LONDON (Reuters) - After a lengthy fight, Swiss drugmaker Roche Holding AG said it had agreed to hand over data from all clinical trials of its best-selling flu drug Tamiflu to a group of outside researchers.
Tamiflu has been approved by regulators worldwide and stockpiled by many governments in case of a pandemic, but some scientists claim there is little evidence it works and have lobbied since 2009 for Roche to release all its trial data.
Sales of the drug hit close to $3 billion in 2009 due to the H1N1 swine flu pandemic, although they have since declined.
In an email to the Cochrane Collaboration, a non-profit group that reviews trial data to assess the value of drugs, Roche said it would provide clinical study reports on all the 74 studies into its medicine, over the next few months.
A copy of the April 2 email was supplied to Reuters on Thursday.
Roche said it would edit the study reports to ensure patient confidentiality and protect legitimate commercial interests, adding that handing over the information would take time since some of the reports ran to thousands of pages.
Campaigners who have been pushing pharmaceutical companies to be more open said they were pleased Roche had finally done the right thing, although they argued it should not have delayed access to the data in the first place.
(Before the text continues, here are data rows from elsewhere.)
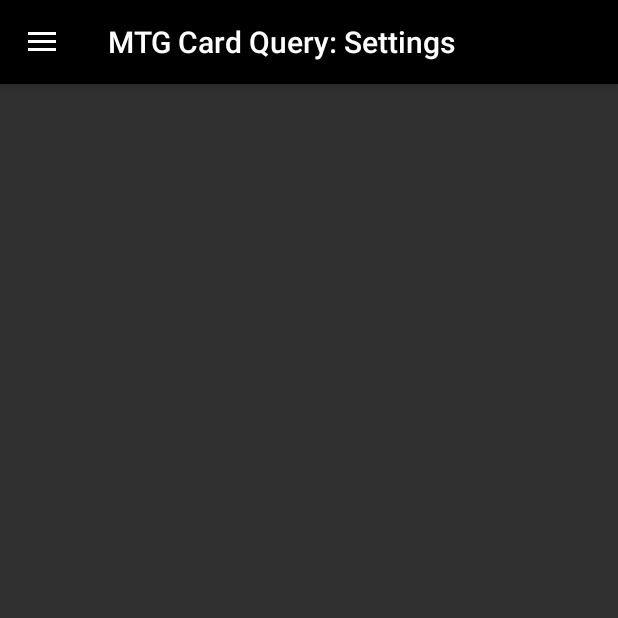
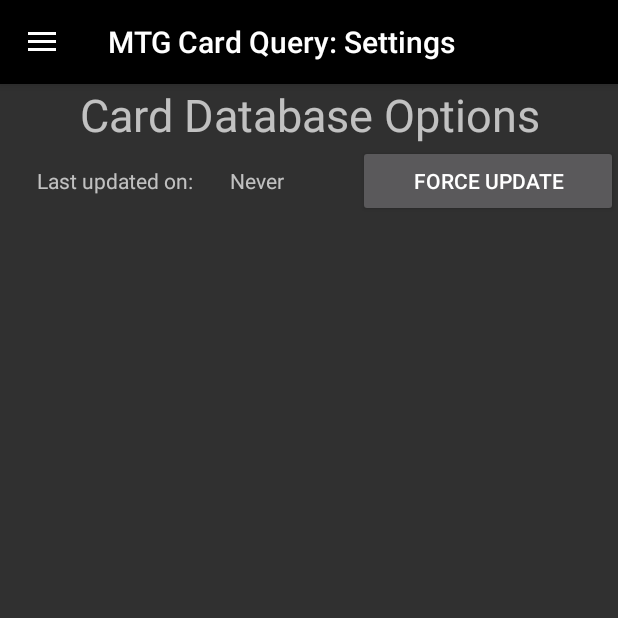
Before and after one commit to axioncloud/MTGCardQuery, an Android app: the screen it shows after launch (MainActivity), in the side drawer, after a tap on "Settings", on a phone screen of 412 x 824 dp, the top half of it. Run offline under Robolectric (Android 15) with nearby library versions, the phone set to English and light mode, and no system bars.

Commit message:
Added new version scheme increments per build (can be viewed in Settings > Apps > This App) Added Settings File Added BackStack traveling prevention (user exits app instead)

```diff
--- a/app/src/main/java/net/skyestudios/mtgcardquery/Fragments/QueryFragment.java
+++ b/app/src/main/java/net/skyestudios/mtgcardquery/Fragments/QueryFragment.java
@@ -14,7 +14,6 @@ import android.view.View;
 import android.view.ViewGroup;
 import android.widget.Button;
 import android.widget.CheckBox;
-import android.widget.TextView;
 
 import net.skyestudios.mtgcardquery.R;
 
@@ -94,20 +93,14 @@ public class QueryFragment extends Fragment implements View.OnClickListener {
     @Override
     public void onCreate(Bundle savedInstanceState) {
         setHasOptionsMenu(true);
-        TextView title = null;
         if (Build.VERSION.SDK_INT >= Build.VERSION_CODES.M) {
             context = getContext();
         } else {
             context = getActivity().getApplicationContext();
         }
-        title = new TextView(context);
-        title.setText("Color Selection");
-        title.setTextAlignment(View.TEXT_ALIGNMENT_CENTER);
-        title.setTextSize(getResources().getDimension(R.dimen.dialog_textsize));
 
         colorDialog = new AlertDialog.Builder(context, R.style.AppTheme_Dialog)
-                .setCustomTitle(title)
-                .setIcon(R.mipmap.ic_launcher)
+                .setTitle("Color Selection")
                 .setView(R.layout.layout_dialog_color)
                 .setCancelable(false)
                 .setPositiveButton("Apply", new DialogInterface.OnClickListener() {
@@ -163,6 +156,12 @@ public class QueryFragment extends Fragment implements View.OnClickListener {
     }
 
     @Override
+    public void onStop() {
+        super.onStop();
+        colorDialog.dismiss();
+    }
+
+    @Override
     public void onResume() {
         openColorDialog = (Button) getActivity().findViewById(R.id.openColorDialog);
         openColorDialog.setOnClickListener(this);
--- a/app/src/main/java/net/skyestudios/mtgcardquery/Fragments/SettingsFragment.java
+++ b/app/src/main/java/net/skyestudios/mtgcardquery/Fragments/SettingsFragment.java
@@ -2,6 +2,7 @@ package net.skyestudios.mtgcardquery.fragments;
 
 
 import android.os.Bundle;
+import android.support.annotation.Nullable;
 import android.support.v4.app.Fragment;
 import android.view.LayoutInflater;
 import android.view.View;
@@ -20,6 +21,10 @@ public class SettingsFragment extends Fragment {
         // Required empty public constructor
     }
 
+    @Override
+    public void onCreate(@Nullable Bundle savedInstanceState) {
+        super.onCreate(savedInstanceState);
+    }
 
     @Override
     public View onCreateView(LayoutInflater inflater, ViewGroup container,
--- a/app/src/main/java/net/skyestudios/mtgcardquery/MainActivity.java
+++ b/app/src/main/java/net/skyestudios/mtgcardquery/MainActivity.java
@@ -2,6 +2,7 @@ package net.skyestudios.mtgcardquery;
 
 
 import android.os.Bundle;
+import android.os.Handler;
 import android.support.annotation.NonNull;
 import android.support.design.widget.NavigationView;
 import android.support.v4.app.Fragment;
@@ -12,25 +13,32 @@ import android.support.v7.app.ActionBarDrawerToggle;
 import android.support.v7.app.AppCompatActivity;
 import android.support.v7.widget.Toolbar;
 import android.view.MenuItem;
+import android.widget.Toast;
 
+import net.skyestudios.mtgcardquery.db.MTGCardDataSource;
 import net.skyestudios.mtgcardquery.fragments.DecksFragment;
 import net.skyestudios.mtgcardquery.fragments.QueryFragment;
 import net.skyestudios.mtgcardquery.fragments.SettingsFragment;
 import net.skyestudios.mtgcardquery.fragments.WishlistFragment;
 
+
 public class MainActivity extends AppCompatActivity implements NavigationView.OnNavigationItemSelectedListener {
 
+    private Boolean backPressedOnce;
     private Toolbar toolbar;
     private DrawerLayout drawer;
     private Fragment fragment;
     private int currentDrawerID;
     private NavigationView navigationView;
     private FragmentManager fragmentManager;
+    private Toast backPressedToast;
 
     @Override
     protected void onCreate(Bundle savedInstanceState) {
         super.onCreate(savedInstanceState);
         setContentView(R.layout.layout_drawer);
+
+        backPressedOnce = false;
 
         drawer = (DrawerLayout) findViewById(R.id.drawer_layout);
         toolbar = (Toolbar) findViewById(R.id.toolbar);
@@ -54,6 +62,9 @@ public class MainActivity extends AppCompatActivity implements NavigationView.On
             currentDrawerID = savedInstanceState.getInt("currentDrawerId");
             displayFragment();
         }
+
+        MTGCardDataSource mtgCardDataSource = new MTGCardDataSource(getApplicationContext());
+        mtgCardDataSource.openDb();
     }
 
     @Override
@@ -107,8 +118,20 @@ public class MainActivity extends AppCompatActivity implements NavigationView.On
     public void onBackPressed() {
         if (drawer.isDrawerOpen(GravityCompat.START)) {
             drawer.closeDrawer(GravityCompat.START, true);
+        } else if (!backPressedOnce) {
+            backPressedOnce = true;
+            backPressedToast = Toast.makeText(getApplicationContext(), "Press back again to exit", Toast.LENGTH_SHORT);
+            backPressedToast.show();
+            Handler handler = new Handler();
+            handler.postDelayed(new Runnable() {
+                @Override
+                public void run() {
+                    backPressedOnce = false;
+                }
+            }, 2500);
         } else {
-            super.onBackPressed();
+            backPressedToast.cancel();
+            finish();
         }
     }
 }
--- a/app/src/main/java/net/skyestudios/mtgcardquery/db/MTGCardSQLiteHelper.java
+++ b/app/src/main/java/net/skyestudios/mtgcardquery/db/MTGCardSQLiteHelper.java
@@ -10,17 +10,60 @@ import android.database.sqlite.SQLiteOpenHelper;
 
 public class MTGCardSQLiteHelper extends SQLiteOpenHelper {
 
-    public MTGCardSQLiteHelper(Context context, String name, SQLiteDatabase.CursorFactory factory, int version) {
-        super(context, name, factory, version);
+    public static final String TABLE_NAME = "CARDS";
+    private static final String DB_NAME = "cards.sqlite";
+
+    public MTGCardSQLiteHelper(Context context) {
+        super(context, DB_NAME, null, 1);
     }
 
     @Override
     public void onCreate(SQLiteDatabase sqLiteDatabase) {
-
+        String sql = "CREATE TABLE " + TABLE_NAME + " (" +
+                CardColumns.id + " INTEGER PRIMARY KEY AUTOINCREMENT NOT NULL  UNIQUE , " +
+                CardColumns.name + " TEXT , " +
+                CardColumns.layout + " TEXT , " +
+                CardColumns.cmc + " TEXT , " +
+                CardColumns.manaCost + " NUMERIC , " +
+                CardColumns.colors + " TEXT , " +
+                CardColumns.type + " TEXT , " +
+                CardColumns.types + " TEXT , " +
+                CardColumns.subtypes + " TEXT , " +
+                CardColumns.text + " TEXT , " +
+                CardColumns.power + " TEXT , " +
+                CardColumns.toughness + " TEXT , " +
+                CardColumns.imageName + " TEXT , " +
+                CardColumns.printings + " TEXT , " +
+                CardColumns.source + " TEXT , " +
+                CardColumns.rulings + " TEXT , " +
+                CardColumns.colorIdentity + " TEXT , " +
+                CardColumns.legalities + " TEXT , " +
+                CardColumns.supertypes + " TEXT , " +
+                CardColumns.starter + " TEXT , " +
+                CardColumns.loyalty + " INTEGER , " +
+                CardColumns.hand + " INTEGER , " +
+                CardColumns.life + " INTEGER , " +
+                CardColumns.names + " TEXT )";
+        sqLiteDatabase.execSQL(sql);
     }
 
     @Override
     public void onUpgrade(SQLiteDatabase sqLiteDatabase, int i, int i1) {
 
     }
+
+    public enum CardColumns {
+        id,
+        name, layout, manaCost,
+        cmc, colors,
+        type, types,
+        subtypes, text,
+        power, toughness,
+        imageName, printings,
+        legalities, colorIdentity,
+        rulings, source,
+        supertypes, starter,
+        loyalty, hand,
+        life, names
+    }
 }
--- a/app/src/main/res/layout/fragment_settings.xml
+++ b/app/src/main/res/layout/fragment_settings.xml
@@ -6,4 +6,59 @@
 
     <!-- TODO: Update blank fragment layout -->
 
+    <ScrollView
+        android:layout_width="match_parent"
+        android:layout_height="match_parent">
+
+        <LinearLayout
+            android:layout_width="match_parent"
+            android:layout_height="wrap_content"
+            android:orientation="vertical">
+
+            <LinearLayout
+                android:layout_width="match_parent"
+                android:layout_height="match_parent"
+                android:orientation="vertical">
+
+                <TextView
+                    android:id="@+id/textView"
+                    android:layout_width="match_parent"
+                    android:layout_height="wrap_content"
+                    android:layout_weight="1"
+                    android:text="Card Database Options"
+                    android:textAlignment="center"
+                    android:textSize="30sp" />
+
+                <LinearLayout
+                    android:layout_width="match_parent"
+                    android:layout_height="match_parent"
+                    android:orientation="horizontal">
+
+                    <TextView
+                        android:id="@+id/databaselastupdatelabel_TextView"
+                        android:layout_width="wrap_content"
+                        android:layout_height="wrap_content"
+                        android:layout_weight="1"
+                        android:text="Last updated on:"
+                        android:textAlignment="center" />
+
+                    <TextView
+                        android:id="@+id/databaselastupdate_TextView"
+                        android:layout_width="wrap_content"
+                        android:layout_height="wrap_content"
+                        android:layout_weight="1"
+                        android:text="Never" />
+
+                    <Button
+                        android:id="@+id/force_updateButton"
+                        android:layout_width="wrap_content"
+                        android:layout_height="wrap_content"
+                        android:layout_weight="1"
+                        android:text="Force Update" />
+                </LinearLayout>
+            </LinearLayout>
+
+        </LinearLayout>
+    </ScrollView>
+
 </FrameLayout>
--- a/app/src/main/res/layout/layout_dialog_color.xml
+++ b/app/src/main/res/layout/layout_dialog_color.xml
@@ -1,5 +1,5 @@
 <?xml version="1.0" encoding="utf-8"?>
-<RelativeLayout xmlns:android="http://schemas.android.com/apk/res/android"
+<ScrollView xmlns:android="http://schemas.android.com/apk/res/android"
     android:layout_width="wrap_content"
     android:layout_height="wrap_content">
 
@@ -60,4 +60,4 @@
             android:textColor="@android:color/white"
             android:theme="@style/AppTheme.CheckBoxStyle_Colorless" />
     </LinearLayout>
-</RelativeLayout>
+</ScrollView>
--- a/app/src/main/res/values/dimens.xml
+++ b/app/src/main/res/values/dimens.xml
@@ -2,7 +2,6 @@
     <!-- Default screen margins, per the Android Design guidelines. -->
     <dimen name="activity_horizontal_margin">16dp</dimen>
     <dimen name="activity_vertical_margin">16dp</dimen>
-    <dimen name="dialog_textsize">12sp</dimen>
     <dimen name="nav_header_height">140dp</dimen>
     <dimen name="nav_header_width">210dp</dimen>
 </resources>
```
Also changed, not shown: app/build.gradle (+28 -4 lines), app/src/main/java/net/skyestudios/mtgcardquery/assets/AssetProcessor.java (+74 -28 lines), app/src/main/java/net/skyestudios/mtgcardquery/data/Card.java (+233 -0 lines), app/src/main/java/net/skyestudios/mtgcardquery/data/Settings.java (added, +10 -0 lines), app/src/main/java/net/skyestudios/mtgcardquery/db/MTGCardDataSource.java (+51 -0 lines), 1 other file.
“It shouldn’t have taken the researchers years of persistence and publicity to get these Tamiflu results,” said Sile Lane, director of campaigns at Sense about Science.
The Cochrane group gave Roche’s move a cautious welcome but its researchers said they were still concerned that editing of the data and other problems might make analysis and interpretation difficult.
Reporting by Ben Hirschler; Editing by Chris Reese